_Required work_
The full listing should be duplicated word for word.

(Data for the task begins)

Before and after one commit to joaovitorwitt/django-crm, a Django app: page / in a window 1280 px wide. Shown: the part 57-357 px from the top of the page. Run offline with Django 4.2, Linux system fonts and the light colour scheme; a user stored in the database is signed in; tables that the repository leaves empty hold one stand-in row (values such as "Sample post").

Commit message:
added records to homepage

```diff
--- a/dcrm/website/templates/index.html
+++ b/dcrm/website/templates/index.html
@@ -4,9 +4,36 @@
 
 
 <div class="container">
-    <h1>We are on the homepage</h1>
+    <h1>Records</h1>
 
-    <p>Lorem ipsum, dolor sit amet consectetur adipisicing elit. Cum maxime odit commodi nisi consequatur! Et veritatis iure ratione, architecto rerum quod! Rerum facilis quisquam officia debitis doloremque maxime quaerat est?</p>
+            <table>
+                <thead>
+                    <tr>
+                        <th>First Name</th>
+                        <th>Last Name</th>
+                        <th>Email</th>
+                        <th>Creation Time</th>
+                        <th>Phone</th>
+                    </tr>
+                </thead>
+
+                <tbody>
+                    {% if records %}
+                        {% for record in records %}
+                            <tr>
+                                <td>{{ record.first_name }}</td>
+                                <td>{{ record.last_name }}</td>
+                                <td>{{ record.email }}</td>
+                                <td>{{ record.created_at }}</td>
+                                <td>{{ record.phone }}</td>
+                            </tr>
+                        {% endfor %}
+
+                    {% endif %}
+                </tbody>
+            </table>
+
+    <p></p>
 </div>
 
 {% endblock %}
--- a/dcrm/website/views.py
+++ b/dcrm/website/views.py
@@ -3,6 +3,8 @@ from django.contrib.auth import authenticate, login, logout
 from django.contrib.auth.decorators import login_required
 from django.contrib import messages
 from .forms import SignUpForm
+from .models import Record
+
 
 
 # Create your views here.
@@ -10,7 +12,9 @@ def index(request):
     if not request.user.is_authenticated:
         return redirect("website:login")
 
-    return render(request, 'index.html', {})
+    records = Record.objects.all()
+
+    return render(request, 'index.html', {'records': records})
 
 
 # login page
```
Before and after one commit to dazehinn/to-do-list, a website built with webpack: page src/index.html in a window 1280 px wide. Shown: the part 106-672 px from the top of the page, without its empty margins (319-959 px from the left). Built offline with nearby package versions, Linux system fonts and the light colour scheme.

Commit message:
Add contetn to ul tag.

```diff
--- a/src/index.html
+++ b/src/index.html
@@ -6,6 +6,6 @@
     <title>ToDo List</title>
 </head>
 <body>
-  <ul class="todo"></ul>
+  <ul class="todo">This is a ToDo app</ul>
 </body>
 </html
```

(Data for the task ends)

_Reply_
Before and after one commit to joaovitorwitt/django-crm, a Django app: page / in a window 1280 px wide. Shown: the part 57-357 px from the top of the page. Run offline with Django 4.2, Linux system fonts and the light colour scheme; a user stored in the database is signed in; tables that the repository leaves empty hold one stand-in row (values such as "Sample post").

Commit message:
added records to homepage

```diff
--- a/dcrm/website/templates/index.html
+++ b/dcrm/website/templates/index.html
@@ -4,9 +4,36 @@
 
 
 <div class="container">
-    <h1>We are on the homepage</h1>
+    <h1>Records</h1>
 
-    <p>Lorem ipsum, dolor sit amet consectetur adipisicing elit. Cum maxime odit commodi nisi consequatur! Et veritatis iure ratione, architecto rerum quod! Rerum facilis quisquam officia debitis doloremque maxime quaerat est?</p>
+            <table>
+                <thead>
+                    <tr>
+                        <th>First Name</th>
+                        <th>Last Name</th>
+                        <th>Email</th>
+                        <th>Creation Time</th>
+                        <th>Phone</th>
+                    </tr>
+                </thead>
+
+                <tbody>
+                    {% if records %}
+                        {% for record in records %}
+                            <tr>
+                                <td>{{ record.first_name }}</td>
+                                <td>{{ record.last_name }}</td>
+                                <td>{{ record.email }}</td>
+                                <td>{{ record.created_at }}</td>
+                                <td>{{ record.phone }}</td>
+                            </tr>
+                        {% endfor %}
+
+                    {% endif %}
+                </tbody>
+            </table>
+
+    <p></p>
 </div>
 
 {% endblock %}
--- a/dcrm/website/views.py
+++ b/dcrm/website/views.py
@@ -3,6 +3,8 @@ from django.contrib.auth import authenticate, login, logout
 from django.contrib.auth.decorators import login_required
 from django.contrib import messages
 from .forms import SignUpForm
+from .models import Record
+
 
 
 # Create your views here.
@@ -10,7 +12,9 @@ def index(request):
     if not request.user.is_authenticated:
         return redirect("website:login")
 
-    return render(request, 'index.html', {})
+    records = Record.objects.all()
+
+    return render(request, 'index.html', {'records': records})
 
 
 # login page
```
Before and after one commit to dazehinn/to-do-list, a website built with webpack: page src/index.html in a window 1280 px wide. Shown: the part 106-672 px from the top of the page, without its empty margins (319-959 px from the left). Built offline with nearby package versions, Linux system fonts and the light colour scheme.

Commit message:
Add contetn to ul tag.

```diff
--- a/src/index.html
+++ b/src/index.html
@@ -6,6 +6,6 @@
     <title>ToDo List</title>
 </head>
 <body>
-  <ul class="todo"></ul>
+  <ul class="todo">This is a ToDo app</ul>
 </body>
 </html
```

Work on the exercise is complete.